Data extracts →
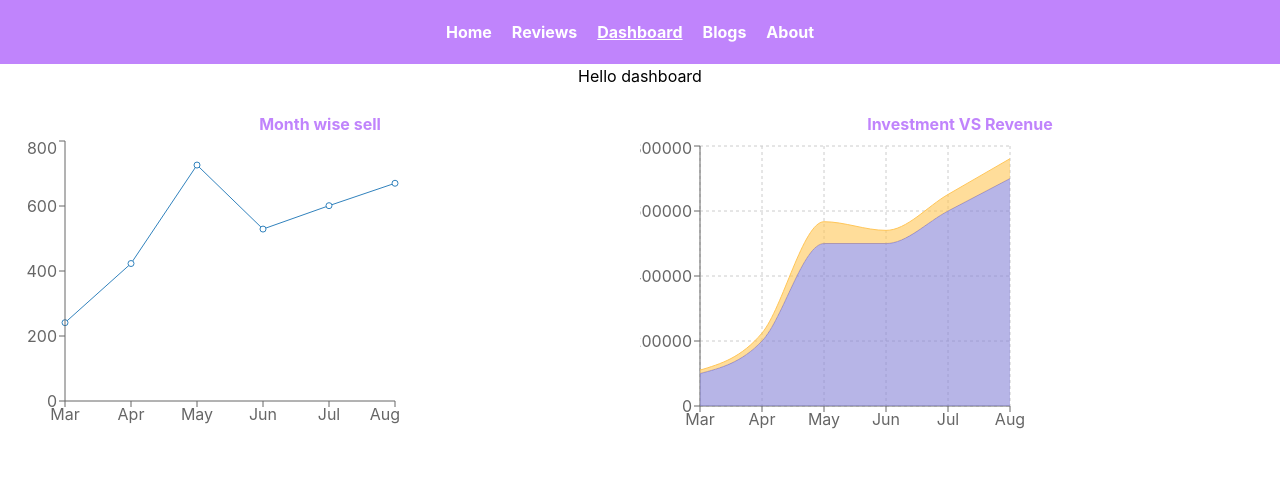
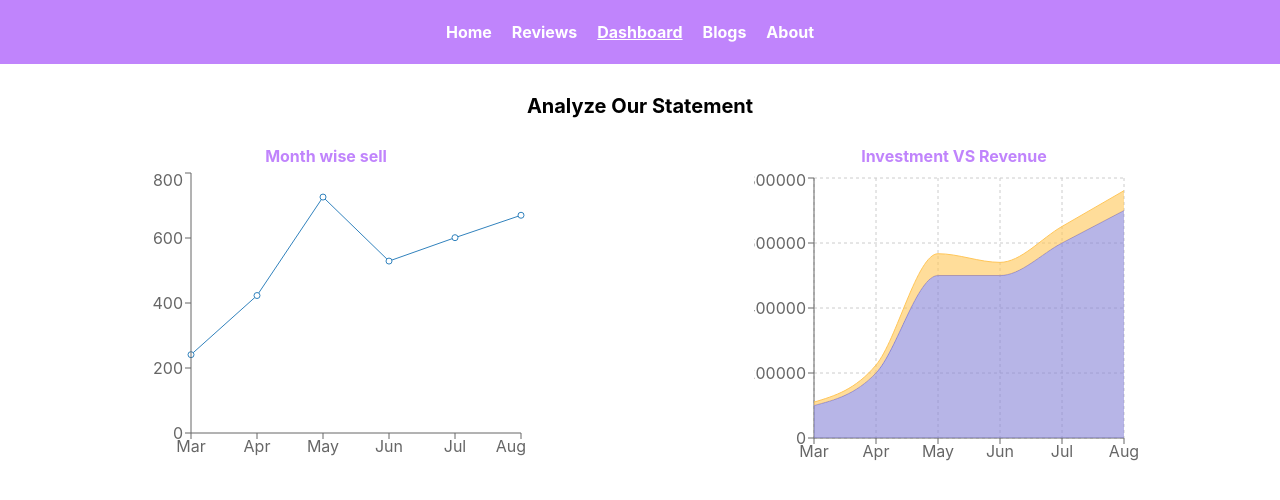
Before and after one commit to mdsaharshital/router-bottle-up, a React (Create React App) app: page /dashboard in a window 1280 px wide. Shown: the top 500 px of the page. Built offline with nearby package versions, Linux system fonts and the light colour scheme.

Commit message:
furnised& dashboard alinged up

```diff
--- a/src/components/Dashboard/Dashboard.js
+++ b/src/components/Dashboard/Dashboard.js
@@ -3,8 +3,8 @@ import MyLineCharts from '../MyLineCharts/MyLineCharts';
 
 const Dashboard = () => {
     return (
-        <div>
-            <h2>Hello dashboard</h2>
+        <div className='mx-auto p-3 container' >
+            <h2 className='text-xl my-4 font-bold'>Analyze Our Statement</h2>
             <MyLineCharts></MyLineCharts>
         </div>
     );
--- a/src/components/MyLineCharts/MyLineCharts.js
+++ b/src/components/MyLineCharts/MyLineCharts.js
@@ -41,10 +41,10 @@ const MyLineCharts = () => {
         }
     ];
     return (
-        <div className='grid  md:grid-cols-2 my-6'>
+        <div className='grid  md:grid-cols-2 my-6 mx-auto'>
         <div className="">
             <h2 className='text-purple-400 font-bold'>Month wise sell</h2>
-            <LineChart width={400} height={300} data={data}>
+            <LineChart className='mx-auto' width={400} height={300} data={data}>
                 <Line dataKey={'sell'}></Line>
                 <XAxis dataKey={'month'}/>
                 <YAxis/>
@@ -54,6 +54,7 @@ const MyLineCharts = () => {
         <div className="">
             <h2 className='text-purple-400 font-bold'> Investment VS Revenue</h2>
         <AreaChart
+        className='mx-auto'
         width={400}
         height={300}
         data={data}
```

Work task → Search the material above for the string "grid", and copy every line in which it turns up.

Result of this task →
-        <div className='grid  md:grid-cols-2 my-6'>
+        <div className='grid  md:grid-cols-2 my-6 mx-auto'>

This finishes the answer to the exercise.